• Exercise aim: Report every line below that holds the word "Init".

(Before-and-after change data)
_ _ _ _ _

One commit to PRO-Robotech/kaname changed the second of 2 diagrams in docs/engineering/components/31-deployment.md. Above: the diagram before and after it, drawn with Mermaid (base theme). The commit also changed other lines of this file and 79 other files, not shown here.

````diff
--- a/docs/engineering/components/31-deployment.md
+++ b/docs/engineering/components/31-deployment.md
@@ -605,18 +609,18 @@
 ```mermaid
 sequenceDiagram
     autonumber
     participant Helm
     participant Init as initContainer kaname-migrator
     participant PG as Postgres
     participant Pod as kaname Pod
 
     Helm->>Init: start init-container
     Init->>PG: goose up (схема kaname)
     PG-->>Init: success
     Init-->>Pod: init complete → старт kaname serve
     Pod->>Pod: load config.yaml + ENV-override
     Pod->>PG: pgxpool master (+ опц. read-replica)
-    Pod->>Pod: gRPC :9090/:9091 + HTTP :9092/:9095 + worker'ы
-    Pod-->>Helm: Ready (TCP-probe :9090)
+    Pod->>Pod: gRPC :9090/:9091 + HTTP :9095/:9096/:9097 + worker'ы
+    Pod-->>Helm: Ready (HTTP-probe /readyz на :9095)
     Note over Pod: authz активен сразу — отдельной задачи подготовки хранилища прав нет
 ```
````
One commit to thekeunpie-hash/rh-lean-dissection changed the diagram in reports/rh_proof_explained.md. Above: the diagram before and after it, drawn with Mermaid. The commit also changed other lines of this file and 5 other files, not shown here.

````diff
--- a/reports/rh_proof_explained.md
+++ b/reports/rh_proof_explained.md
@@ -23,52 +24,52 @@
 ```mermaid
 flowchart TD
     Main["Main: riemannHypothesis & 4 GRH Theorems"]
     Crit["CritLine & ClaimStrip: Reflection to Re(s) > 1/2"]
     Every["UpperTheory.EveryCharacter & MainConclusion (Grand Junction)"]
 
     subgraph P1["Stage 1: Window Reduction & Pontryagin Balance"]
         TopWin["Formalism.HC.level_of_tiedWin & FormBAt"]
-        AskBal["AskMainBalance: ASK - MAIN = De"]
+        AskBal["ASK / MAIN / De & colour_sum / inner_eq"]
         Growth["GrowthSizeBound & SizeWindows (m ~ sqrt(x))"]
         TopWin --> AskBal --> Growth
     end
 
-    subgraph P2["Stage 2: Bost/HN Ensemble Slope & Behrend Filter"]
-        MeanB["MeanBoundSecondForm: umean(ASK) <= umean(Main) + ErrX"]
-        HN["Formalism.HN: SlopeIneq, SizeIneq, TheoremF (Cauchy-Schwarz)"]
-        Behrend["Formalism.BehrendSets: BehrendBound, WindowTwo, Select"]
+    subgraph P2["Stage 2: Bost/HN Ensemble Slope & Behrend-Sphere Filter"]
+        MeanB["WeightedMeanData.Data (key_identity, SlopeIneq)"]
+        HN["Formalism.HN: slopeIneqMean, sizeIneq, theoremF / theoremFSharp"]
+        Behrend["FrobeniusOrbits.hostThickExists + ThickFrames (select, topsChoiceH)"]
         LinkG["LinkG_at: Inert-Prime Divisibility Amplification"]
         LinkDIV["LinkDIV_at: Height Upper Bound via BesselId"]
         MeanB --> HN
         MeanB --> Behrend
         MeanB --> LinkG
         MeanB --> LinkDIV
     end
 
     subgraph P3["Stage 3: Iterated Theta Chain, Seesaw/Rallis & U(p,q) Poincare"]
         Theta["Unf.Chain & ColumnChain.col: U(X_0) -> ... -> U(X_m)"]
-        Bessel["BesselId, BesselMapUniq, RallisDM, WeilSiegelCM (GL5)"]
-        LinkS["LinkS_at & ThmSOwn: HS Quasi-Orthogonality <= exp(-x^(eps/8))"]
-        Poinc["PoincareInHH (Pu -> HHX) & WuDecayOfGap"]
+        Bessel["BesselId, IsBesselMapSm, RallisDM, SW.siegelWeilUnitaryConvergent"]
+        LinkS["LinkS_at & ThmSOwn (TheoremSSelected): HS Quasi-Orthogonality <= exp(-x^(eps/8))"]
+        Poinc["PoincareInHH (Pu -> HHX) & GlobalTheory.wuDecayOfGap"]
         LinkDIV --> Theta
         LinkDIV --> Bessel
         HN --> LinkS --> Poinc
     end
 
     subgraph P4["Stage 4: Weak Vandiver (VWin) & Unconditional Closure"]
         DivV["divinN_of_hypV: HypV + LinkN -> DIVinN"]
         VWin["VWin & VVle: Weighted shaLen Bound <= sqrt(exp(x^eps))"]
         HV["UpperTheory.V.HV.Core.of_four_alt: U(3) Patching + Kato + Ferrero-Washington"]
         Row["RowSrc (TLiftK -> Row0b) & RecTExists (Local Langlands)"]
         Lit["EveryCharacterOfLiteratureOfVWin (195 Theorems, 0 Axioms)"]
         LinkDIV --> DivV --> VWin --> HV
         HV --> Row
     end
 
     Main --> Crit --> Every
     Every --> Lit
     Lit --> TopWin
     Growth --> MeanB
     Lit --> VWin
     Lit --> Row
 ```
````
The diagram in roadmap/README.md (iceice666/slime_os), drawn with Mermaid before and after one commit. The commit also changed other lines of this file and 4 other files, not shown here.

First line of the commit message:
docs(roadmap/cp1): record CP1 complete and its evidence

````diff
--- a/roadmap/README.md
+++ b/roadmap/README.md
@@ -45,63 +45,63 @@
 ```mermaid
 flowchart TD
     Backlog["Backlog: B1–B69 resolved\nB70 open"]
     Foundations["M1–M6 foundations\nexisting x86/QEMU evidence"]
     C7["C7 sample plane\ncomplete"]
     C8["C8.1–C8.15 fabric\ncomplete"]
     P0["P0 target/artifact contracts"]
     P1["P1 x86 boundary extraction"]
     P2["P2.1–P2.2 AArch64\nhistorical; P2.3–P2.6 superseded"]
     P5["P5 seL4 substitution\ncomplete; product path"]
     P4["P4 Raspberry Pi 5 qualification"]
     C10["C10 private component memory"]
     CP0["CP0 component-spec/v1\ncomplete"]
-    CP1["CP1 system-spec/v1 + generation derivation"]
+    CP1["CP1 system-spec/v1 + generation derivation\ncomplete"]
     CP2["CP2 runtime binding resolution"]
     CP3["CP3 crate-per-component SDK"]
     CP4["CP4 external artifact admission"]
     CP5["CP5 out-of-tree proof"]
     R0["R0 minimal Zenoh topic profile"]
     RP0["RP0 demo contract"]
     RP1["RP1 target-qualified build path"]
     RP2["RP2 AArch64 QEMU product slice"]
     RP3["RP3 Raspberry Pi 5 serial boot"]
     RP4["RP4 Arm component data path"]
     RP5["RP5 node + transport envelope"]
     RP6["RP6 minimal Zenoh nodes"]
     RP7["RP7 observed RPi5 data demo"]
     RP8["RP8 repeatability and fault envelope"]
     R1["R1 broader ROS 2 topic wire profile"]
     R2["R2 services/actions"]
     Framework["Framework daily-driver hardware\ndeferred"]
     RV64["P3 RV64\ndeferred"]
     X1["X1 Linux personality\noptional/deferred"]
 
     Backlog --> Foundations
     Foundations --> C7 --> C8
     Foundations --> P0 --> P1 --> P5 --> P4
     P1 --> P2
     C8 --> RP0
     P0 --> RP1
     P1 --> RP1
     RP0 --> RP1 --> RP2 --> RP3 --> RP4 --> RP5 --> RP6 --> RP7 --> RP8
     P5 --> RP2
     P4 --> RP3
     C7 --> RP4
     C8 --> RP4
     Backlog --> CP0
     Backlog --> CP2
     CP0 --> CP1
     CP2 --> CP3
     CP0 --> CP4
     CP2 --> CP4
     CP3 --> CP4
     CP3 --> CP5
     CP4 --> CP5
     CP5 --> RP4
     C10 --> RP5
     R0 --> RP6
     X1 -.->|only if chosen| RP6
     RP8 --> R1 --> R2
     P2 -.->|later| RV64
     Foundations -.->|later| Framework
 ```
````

_ _ _ _ _

• Exercise output:
     participant Init as initContainer kaname-migrator
     Helm->>Init: start init-container
     Init->>PG: goose up (схема kaname)
     PG-->>Init: success
     Init-->>Pod: init complete → старт kaname serve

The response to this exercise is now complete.